SEOUL, South Korea - Despite a symbolic symphonic thaw with North Korea, the only music the Bush administration is making here is with South Korea's new, pro-U.S. president who has vowed a tougher line on his Stalinist neighbor.
On the eve of a landmark performance in Pyongyang by the New York Philharmonic, Secretary of State Condoleezza Rice was next door in Seoul on Monday lauding President Lee Myung-bak and his intent to hold North Korea to its pledge to abandon nuclear weapons.
With attention focused on the orchestra, Rice pointedly ignored the unprecedented event that some have dubbed "violin diplomacy," and instead went out of her way twice to compliment Lee on his choice of the "Ode to Joy" from Beethoven's Ninth Symphony to end his swearing-in ceremony.
In two brief encounters before reporters, the classically trained pianist first hailed "the universal strains of Beethoven performed so beautifully" by South Korean musicians and a choir and then told Lee himself the selection was "beautiful."
By contrast, Rice last week said she was pleased the Philharmonic would be playing a work by Czech composer Antonin Dvorak in Pyongyang, but dismissed the concert, saying: "I don't think we should get carried away with what listening to Dvorak is going to do in North Korea."
In Seoul, Rice also noted the United States and South Korea share deep "strategic interests" and "common values" like democracy and praised Lee's inaugural address in which he promised to "strengthen our strategic alliance with the United States" and demanded openness from the North.
In his speech, Lee told South Koreans, and by extension Koreans in the North, that only "once North Korea abandons its nuclear program and chooses the path to openness" can people expect to see "a new horizon in inter-Korean cooperation."
Rice declined to answer questions about her private discussions with Lee and incoming South Korean foreign minister Yu Myung-hwan, but senior officials from both sides said that what she heard was, well, music to her ears.
"We welcome this," said Christopher Hill, the Assistant Secretary of State for East Asian and Pacific Affairs, referring to Lee's plan to put a more critical eye on Seoul's policy of detente with the North than his two immediate predecessors.
They were accused of showering unconditional aid and concessions on North Korea as part of reconciliation efforts while getting little in return, something that had vexed Washington.
"President Lee said he would do all he could to strengthen (U.S.-South Korean) cooperation in the six-party process," Hill told reporters.
He referred to the group of six nations — the United States, South Korea, China, Japan, Russia and North Korea — trying to negotiate an end to Pyongyang's nuclear weapons development.
Meanwhile, a South Korean presidential spokesman said Lee had told Rice that he "will make the denuclearization a top principle" of his administration.

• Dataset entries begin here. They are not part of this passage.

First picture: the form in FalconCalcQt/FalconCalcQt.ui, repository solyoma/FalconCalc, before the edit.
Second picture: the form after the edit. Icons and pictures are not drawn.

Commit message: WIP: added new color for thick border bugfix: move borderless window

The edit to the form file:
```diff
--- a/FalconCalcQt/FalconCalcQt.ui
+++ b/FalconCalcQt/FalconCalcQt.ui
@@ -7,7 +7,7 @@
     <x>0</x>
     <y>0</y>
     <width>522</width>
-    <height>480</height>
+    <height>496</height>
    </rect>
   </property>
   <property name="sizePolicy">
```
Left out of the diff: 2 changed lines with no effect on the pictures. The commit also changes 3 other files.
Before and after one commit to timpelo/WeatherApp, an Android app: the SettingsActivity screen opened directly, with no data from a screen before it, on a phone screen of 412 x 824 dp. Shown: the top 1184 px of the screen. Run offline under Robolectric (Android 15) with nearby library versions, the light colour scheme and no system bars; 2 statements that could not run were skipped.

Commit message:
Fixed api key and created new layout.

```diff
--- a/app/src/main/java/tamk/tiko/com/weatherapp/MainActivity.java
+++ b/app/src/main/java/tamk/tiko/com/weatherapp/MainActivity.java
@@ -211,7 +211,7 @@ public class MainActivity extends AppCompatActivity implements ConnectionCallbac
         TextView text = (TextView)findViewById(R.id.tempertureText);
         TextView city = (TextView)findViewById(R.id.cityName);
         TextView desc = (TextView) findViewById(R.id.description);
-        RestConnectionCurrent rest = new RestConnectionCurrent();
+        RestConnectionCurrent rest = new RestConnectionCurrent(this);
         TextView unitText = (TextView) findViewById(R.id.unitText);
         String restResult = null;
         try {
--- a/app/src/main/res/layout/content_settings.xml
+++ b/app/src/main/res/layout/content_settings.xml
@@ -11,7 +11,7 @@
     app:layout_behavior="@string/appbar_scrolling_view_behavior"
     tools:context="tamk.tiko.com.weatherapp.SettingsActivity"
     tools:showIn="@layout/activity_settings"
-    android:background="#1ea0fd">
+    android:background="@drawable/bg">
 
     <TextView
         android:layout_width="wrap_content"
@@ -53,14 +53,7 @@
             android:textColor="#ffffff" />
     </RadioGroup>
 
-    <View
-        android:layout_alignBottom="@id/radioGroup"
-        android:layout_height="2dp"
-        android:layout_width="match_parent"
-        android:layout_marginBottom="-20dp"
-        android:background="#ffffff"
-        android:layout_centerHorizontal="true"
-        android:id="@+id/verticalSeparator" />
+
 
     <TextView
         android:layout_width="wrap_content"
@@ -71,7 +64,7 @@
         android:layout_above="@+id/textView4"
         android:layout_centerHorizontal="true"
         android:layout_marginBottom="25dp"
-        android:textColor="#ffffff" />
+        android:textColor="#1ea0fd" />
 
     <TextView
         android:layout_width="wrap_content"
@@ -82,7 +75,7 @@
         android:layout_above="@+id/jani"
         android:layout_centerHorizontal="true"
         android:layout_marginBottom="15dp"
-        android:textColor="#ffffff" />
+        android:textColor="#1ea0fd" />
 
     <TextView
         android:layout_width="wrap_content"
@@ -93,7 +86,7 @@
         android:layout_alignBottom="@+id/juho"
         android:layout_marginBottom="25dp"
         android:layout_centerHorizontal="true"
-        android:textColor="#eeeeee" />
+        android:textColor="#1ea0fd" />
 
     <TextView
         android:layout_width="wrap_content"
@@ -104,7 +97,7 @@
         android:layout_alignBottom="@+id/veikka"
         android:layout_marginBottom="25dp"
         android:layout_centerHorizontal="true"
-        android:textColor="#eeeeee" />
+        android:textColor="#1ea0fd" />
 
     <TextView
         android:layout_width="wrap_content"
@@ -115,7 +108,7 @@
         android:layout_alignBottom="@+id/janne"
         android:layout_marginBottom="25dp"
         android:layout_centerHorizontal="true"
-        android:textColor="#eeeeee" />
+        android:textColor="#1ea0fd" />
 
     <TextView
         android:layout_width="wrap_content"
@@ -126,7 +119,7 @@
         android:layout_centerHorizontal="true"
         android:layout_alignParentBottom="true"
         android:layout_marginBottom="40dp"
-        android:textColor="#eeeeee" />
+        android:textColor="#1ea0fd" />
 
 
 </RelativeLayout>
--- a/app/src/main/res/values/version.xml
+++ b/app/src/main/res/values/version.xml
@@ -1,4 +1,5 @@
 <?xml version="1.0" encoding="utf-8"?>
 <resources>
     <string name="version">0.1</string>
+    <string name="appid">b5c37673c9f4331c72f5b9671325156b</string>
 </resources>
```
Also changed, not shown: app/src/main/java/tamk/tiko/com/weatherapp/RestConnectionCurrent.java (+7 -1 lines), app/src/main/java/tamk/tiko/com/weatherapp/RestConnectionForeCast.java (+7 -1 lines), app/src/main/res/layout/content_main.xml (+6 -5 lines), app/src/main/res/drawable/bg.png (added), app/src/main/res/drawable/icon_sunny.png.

The disarmament process made major progress in the past year after Pyongyang shut down its main nuclear reactor and began disabling key atomic facilities.
The talks, however, have been deadlocked for months over whether the North has fulfilled its commitment to account for all of its nuclear programs as it committed to do in the six-party talks by Dec. 31, 2007, a deadline that passed nearly two months ago.
The North says it has already provided the declaration, but Washington says Pyongyang has not yet given a complete accounting, particularly about alleged transfers of nuclear equipment and know-how to other countries.
Rice is in South Korea on the first leg of a three-nation Asia tour that takes her to China on Tuesday and Japan on Wednesday for talks that will be dominated by the North Korea issue.
But while Rice will be seeing the key players in the process from China, Japan and South Korea on her trip, before she left Washington she ruled out any talks with North Korean officials, saying such a meeting was neither warranted nor could be of any use in the current circumstances.
"We need a complete declaration from the North Koreans," she said on Friday. "North Korea is quite aware of what it needs to do."